When the general election campaign began in the fall of 2008, few expected Barack Obama to make much of a showing in the overwhelmingly republican South. Yet as the first African American to head a major party ticket, Obama did strikingly well in a region not particularly known for its recent sympathies for white Democrats, much less black ones. The South somewhat surprising role in the 2008 presidential election can best be appreciated in the context of a regional political tradition which, since the end of Reconstruction, has been marked less by true two-party competition than sustained periods of domination by each.
In this paper I make the argument that the South runs the very real risk of becoming irrelevant to American national politics, the consequences of which can be devastating to what is one of the poorest regions in the country. Some of our most vulnerable citizens live in the South, in what are low tax, low service states. Without the intervention of the Federal government, the South runs the risk of becoming a country within a country, a third world state with dramatic disparities in the standard of living for the rich and the poor, nonexistent consumer protection, a crumbling infrastructure, and inadequate public schools and health care.
The watershed election in 2008 of Barack Obama as the first President of the United States to have African ancestry resulted from the life work of such civil rights activists as U.S. Congressman John Lewis. Born on a sharecropper’s farm in 1940, the African American Lewis grew up in segregated Alabama. As a college student in Nashville, he joined the sit-in protests and volunteered for the original Freedom Ride in 1961. He was elected chairman of the Student Nonviolent Coordinating Committee, becoming the youngest speaker at the March on Washington in 1963. The radical shift to Black ultimately forced Lewis out of SNCC. Consequently Lewis capitalized on the Voting Rights Act of 1965, turned his attentions to voter registration campaigns, and continued working within the system. In 1986 he won election to the U.S. House of Representatives to represent Atlanta’s Fifth Congressional District, a seat he continues to hold today.

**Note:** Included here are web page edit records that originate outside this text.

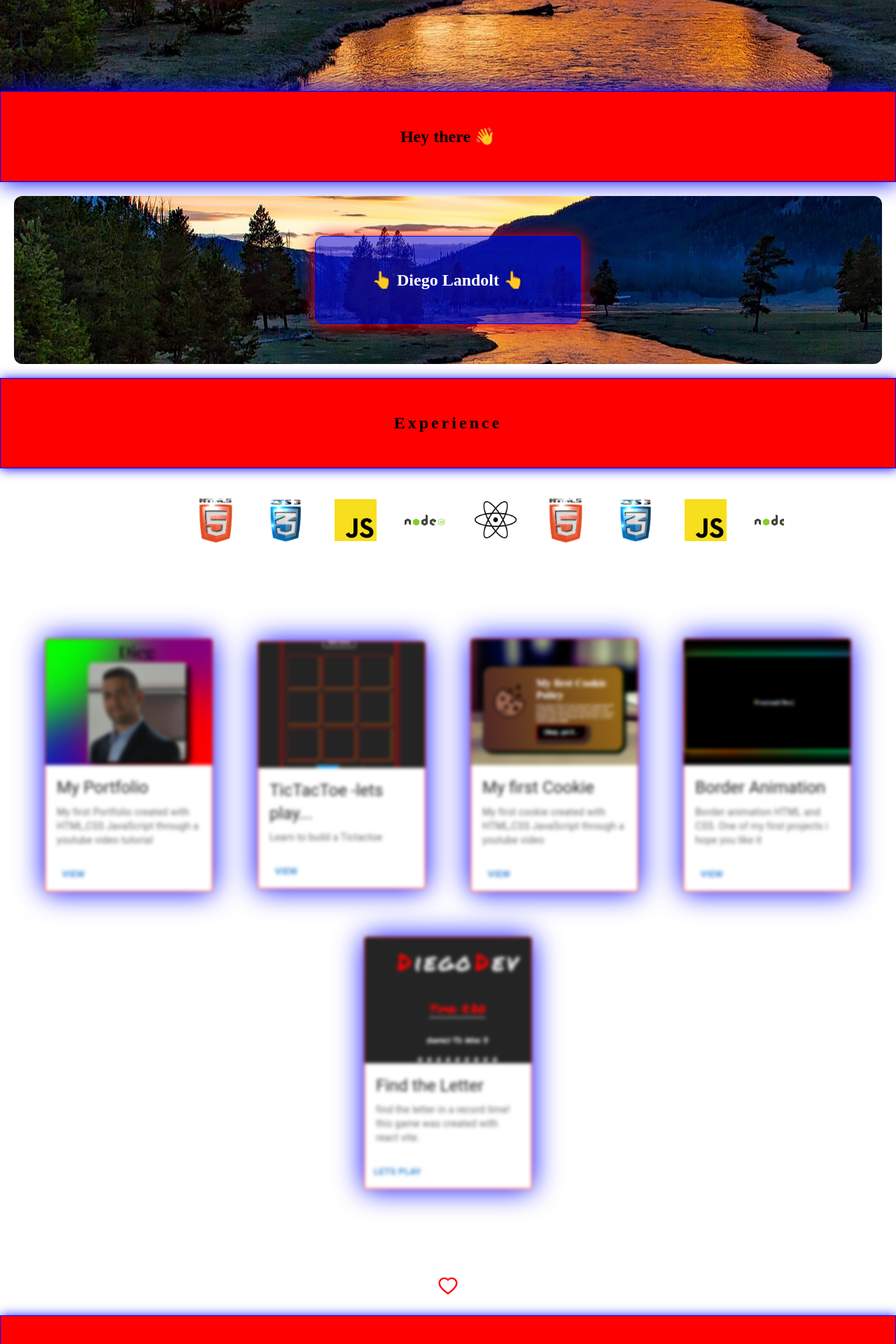
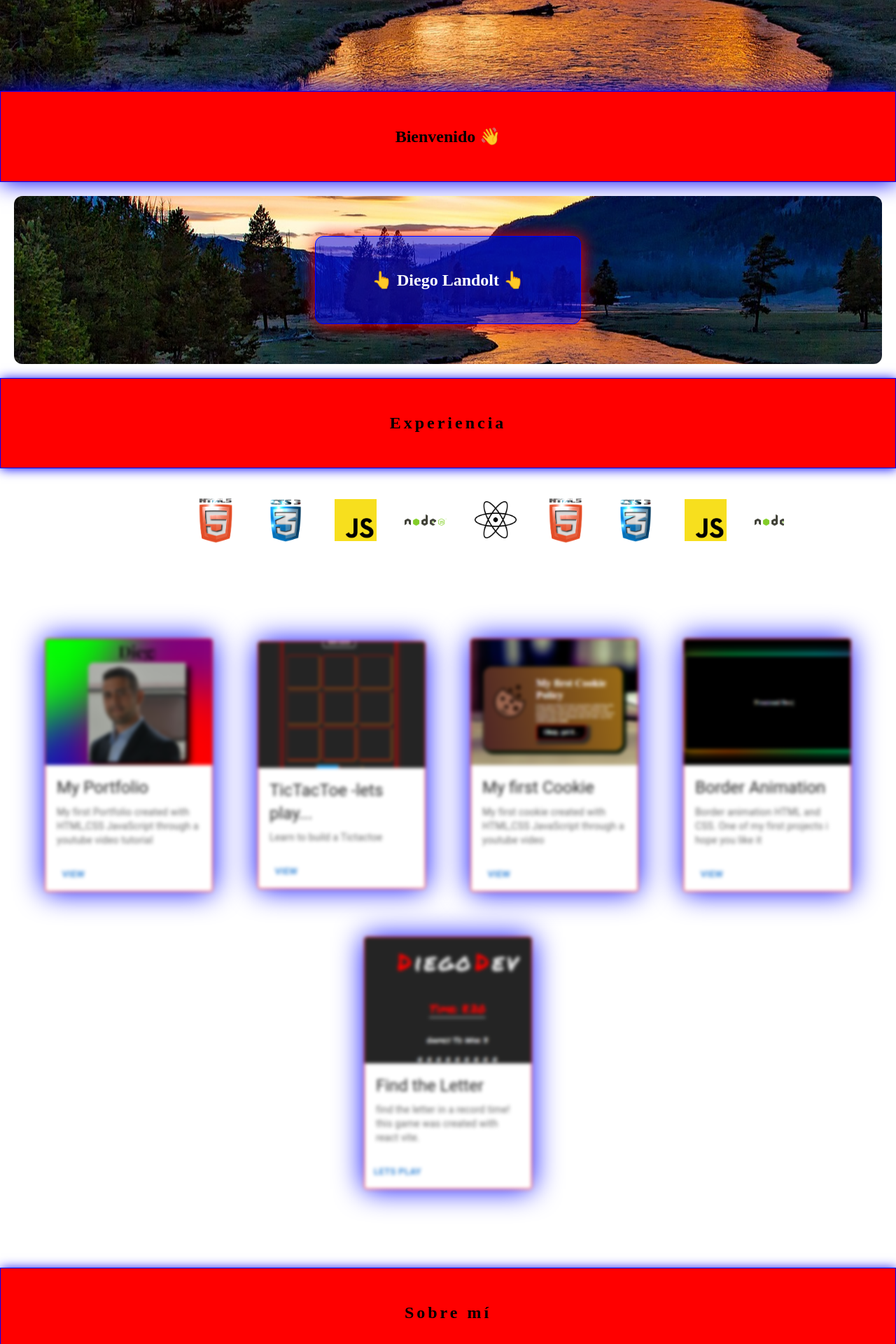
Before and after one commit to diego-monfort-landolt/Landoltdiego, a React (Vite) app: page / in a window 1280 px wide. Shown: the part 440-2360 px from the top of the page at 70% size. Built offline with nearby package versions, Linux system fonts and the light colour scheme.

Commit message:
added footer and styles and added animacion on footer and welcome title

```diff
--- /dev/null
+++ b/src/component/Footer.jsx
@@ -0,0 +1,24 @@
+import './footer.css'
+import { useState, useEffect } from 'react';
+
+function Footer() {
+  const [isVisible, setIsVisible] = useState(false);
+
+  useEffect(() => {
+    setIsVisible(true);
+  }, []);
+
+  return (
+    <>
+    <div className='footer'>
+
+      <div className={`appear-animation ${isVisible ? 'visible' : ''}`}>
+      <p>Createt by DiegoDev | React - Vite - JS | 2023 España</p>
+    </div>
+    </div>
+
+    </>
+  )
+}
+
+export default Footer
--- /dev/null
+++ b/src/component/footer.css
@@ -0,0 +1,22 @@
+.footer {
+  height: 70px;
+  bottom: 0;
+  width: 100%;
+  background-color: #000;
+  color: white;
+  text-align: left;
+  padding: 20px;
+  word-wrap: break-word;
+  display: flex;
+  justify-content: left;
+  align-items: center;
+  flex-direction: column;
+}
+.appear-animation {
+  opacity: 0;
+  transition: opacity 2s ease-in-out;
+}
+
+.appear-animation.visible {
+  opacity: 1;
+}
--- a/src/pages/Home.css
+++ b/src/pages/Home.css
@@ -137,3 +137,14 @@
     box-shadow: 0 0 20px red;
   }
 }
+
+/*Animation section Titles JS*/
+
+.appear-animation {
+  opacity: 0;
+  transition: opacity 3s ease-in-out;
+}
+
+.appear-animation.visible {
+  opacity: 1;
+}
--- a/src/pages/Home.jsx
+++ b/src/pages/Home.jsx
@@ -1,27 +1,20 @@
-import  { useState } from 'react'
 import Typewriter from 'typewriter-effect'
+import { useState, useEffect } from 'react';
 import './Home.css'
 import Card from '../component/Card'
 import { AiFillGithub, AiFillLinkedin } from "react-icons/ai";
 import ExpSlider from '../component/ExpSlider';
 import Works from '../component/Works/Works';
-import { AiOutlineHeart } from "react-icons/ai";
-import confetti from 'canvas-confetti';
+
 import Time from '../component/clock/time';
+import Footer from '../component/Footer';
 
 export const Home = () => {
-  const [like, setLike] = useState(),
-    [isLike, setIsLike] = useState(false),
-    onLikeButtonClick = () => {
-      setLike(like + (isLike));
-      setIsLike(!isLike);
-      const scalar = 3;
-      const conf = confetti.shapeFromText({ text: '❤️', scalar });
-      confetti({
-        shapes: [conf],
-        scalar,
-      })
-    };
+  const [isVisible, setIsVisible] = useState(false);
+
+  useEffect(() => {
+    setIsVisible(true);
+  }, []);
 
   return (
     <>
@@ -47,24 +40,14 @@ export const Home = () => {
       </div >
       <main className='main'>
         <div className='main-container'>
-          <h2 className='end-header'>Hey there 👋 </h2>
+          <h2   className={`end-header appear-animation ${isVisible ? 'visible' : ''}`}>Bienvenido 👋 </h2>
           <Card />
         </div>
         <div className='text-section'>
-          <h2>Experience</h2>
-
+          <h2>Experiencia</h2>
         </div>
         <ExpSlider />
-
         <Works />
-        <div className='likebtn'>
-          <button
-            className={"like-button " + (isLike ? "liked" : "")}
-            onClick={onLikeButtonClick}
-          >
-            {<AiOutlineHeart color='red' />}
-          </button>
-        </div>
         <div className='text-section'>
           <h2>Sobre mí</h2>
         </div>
@@ -92,6 +75,7 @@ export const Home = () => {
         </div>
         <Time />
       </main>
+      <Footer />
     </>
   )
 }
```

In recent years the American South has become the platform for an authenticity seeking tourism industry. Former sites of civil rights action have been revived and transformed into tourist attractions. The following paper introduces the notion of so-called civil rights tourism and presents a critical analysis of current sites of civil rights commemoration throughout the American South.
More than a century after the Emancipation Proclamation, in a society that still others blackness, we continue to hold to the mythical humanizing power of literacy. In our own time this has been poignantly evinced in the public reception of the current President of the United States, Barack Obama. He has been internationally hailed for his written and oral eloquence, and many Americans expected that Obama’s evident intellectual prowess would reverse prevailing stereotypes of black inferiority. Obama’s rhetorical success is rooted in the longstanding literary practice of invoking the mythical founding fathers to validate text and subject. In this regard, David Walker’s Appeal (1829) represents the emergence of a long tradition of black voices invoking America’s most sacred patriarchs and their rhetoric of Americanness.
“Where Is the Voice Coming From?” (Eudora Welty), “Nineteen Fifty-Five” (Alice Walker), “Everything that Rises Must Converge” (Flannery O’Connor), and “Negro Progress” (Tony Grooms) are fictional evocations of realistic places, people, and events in Georgia, Alabama, and Mississippi, that are especially appropriate in the Age of Obama for discussion of the roles of the public artist and the private human regarding race, rights, and resistance.
Raymond Andrews’ novels celebrate rural Black life by focusing on the customs and traditions of Southern African American communities. Critical to this celebration are the rhetorical strategies Andrews uses that privilege oral over literary storytelling. Using Geneva Smitherman’s discussion of the griot and Henry Louis Gates, Jr.’s concept of the speakerly text in the context of John Miles Foley’s work on comparative oral traditions, this essay explores the possibility and implications of describing Andrews’ written work as a form of oral storytelling.
This paper examines the antebellum stoneware of Edgefield District, South Carolina as an example of creolization, in which ceramic ideas from three different Old World sources came together to create a distinctly regional pottery tradition still being practiced in Georgia. For those interested in the history of the American South, a promising research pursuit is the formation of a distinctly regional culture and the role in that development played by creolization—the mix of ideas from different groups to create new features.